● **What is required**
Out of the data below, copy every line with the string "shown".
[Opening Material provided section]
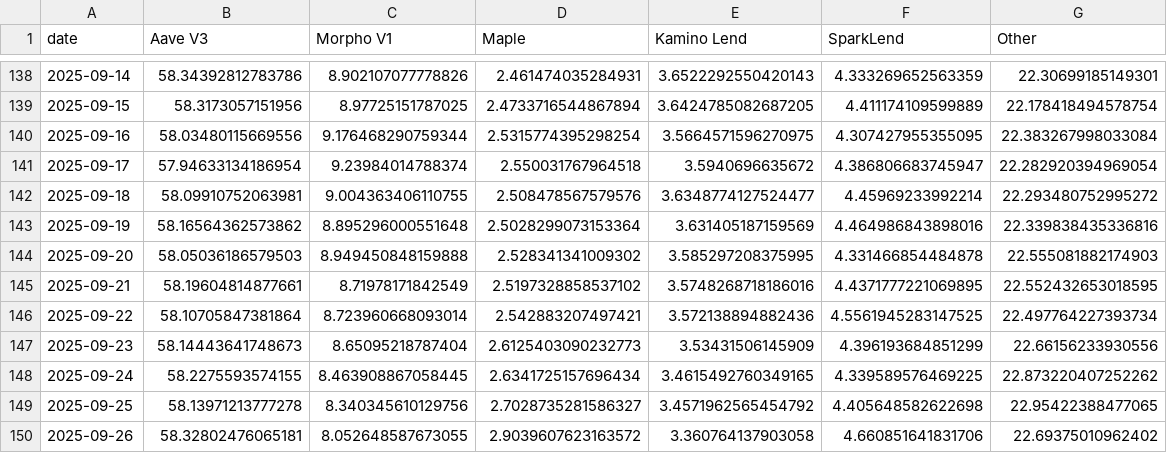
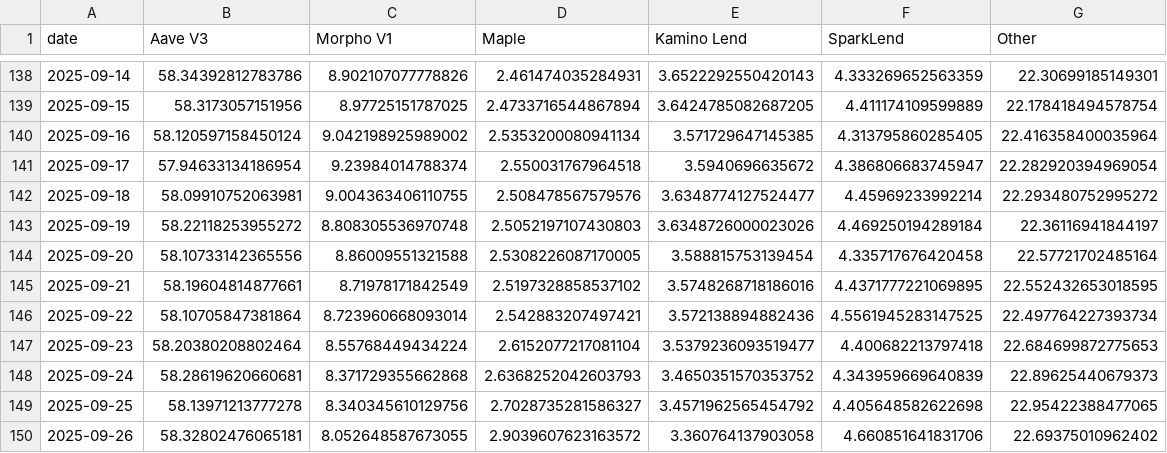
Before and after one commit to DeFi-Kai/kai-site, a CSV file: static/data/aave-six-months-later/outstanding-loans-marketshare.csv, drawn as a sheet; only a part is shown, gaps mark what is left out; the diff covers the shown part only.

```diff
--- a/static/data/aave-six-months-later/outstanding-loans-marketshare.csv
+++ b/static/data/aave-six-months-later/outstanding-loans-marketshare.csv
@@ -139,11 +139,11 @@ date,Aave V3,Morpho V1,Maple,Kamino Lend,SparkLend,Other
 2025-09-15,58.3173057151956,8.97725151787025,2.4733716544867894,3.6424785082687205,4.411174109599889,22.178418494578754
-2025-09-16,58.03480115669556,9.176468290759344,2.5315774395298254,3.5664571596270975,4.307427955355095,22.383267998033084
+2025-09-16,58.120597158450124,9.042198925989002,2.5353200080941134,3.571729647145385,4.313795860285405,22.416358400035964
 2025-09-17,57.94633134186954,9.23984014788374,2.550031767964518,3.5940696635672,4.386806683745947,22.282920394969054
 2025-09-18,58.09910752063981,9.004363406110755,2.508478567579576,3.6348774127524477,4.45969233992214,22.293480752995272
-2025-09-19,58.16564362573862,8.895296000551648,2.5028299073153364,3.631405187159569,4.464986843898016,22.339838435336816
-2025-09-20,58.05036186579503,8.949450848159888,2.528341341009302,3.585297208375995,4.331466854484878,22.555081882174903
+2025-09-19,58.22118253955272,8.808305536970748,2.5052197107430803,3.6348726000023026,4.469250194289184,22.36116941844197
+2025-09-20,58.10733142365556,8.86009551321588,2.5308226087170005,3.588815753139454,4.335717676420458,22.57721702485164
 2025-09-21,58.19604814877661,8.71978171842549,2.5197328858537102,3.5748268718186016,4.4371777221069895,22.552432653018595
 2025-09-22,58.10705847381864,8.723960668093014,2.542883207497421,3.572138894882436,4.5561945283147525,22.497764227393734
-2025-09-23,58.14443641748673,8.65095218787404,2.6125403090232773,3.53431506145909,4.396193684851299,22.66156233930556
-2025-09-24,58.2275593574155,8.463908867058445,2.6341725157696434,3.4615492760349165,4.339589576469225,22.873220407252262
+2025-09-23,58.20380208802464,8.55768449434224,2.6152077217081104,3.5379236093519477,4.400682213797418,22.684699872775653
+2025-09-24,58.28619620660681,8.371729355662868,2.6368252042603793,3.4650351570353752,4.343959669640839,22.89625440679373
 2025-09-25,58.13971213777278,8.340345610129756,2.7028735281586327,3.4571962565454792,4.405648582622698,22.95422388477065
```
Also changed, not shown: 1 added row and 6 edited cells elsewhere in this file, static/data/aave-six-months-later/lending-revenue-marketshare.csv, static/data/aave-six-months-later/mcap-to-outstanding-loans-debug.csv, 2 other files.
[Closing Material provided section]
● **Task response**
Before and after one commit to DeFi-Kai/kai-site, a CSV file: static/data/aave-six-months-later/outstanding-loans-marketshare.csv, drawn as a sheet; only a part is shown, gaps mark what is left out; the diff covers the shown part only.
Also changed, not shown: 1 added row and 6 edited cells elsewhere in this file, static/data/aave-six-months-later/lending-revenue-marketshare.csv, static/data/aave-six-months-later/mcap-to-outstanding-loans-debug.csv, 2 other files.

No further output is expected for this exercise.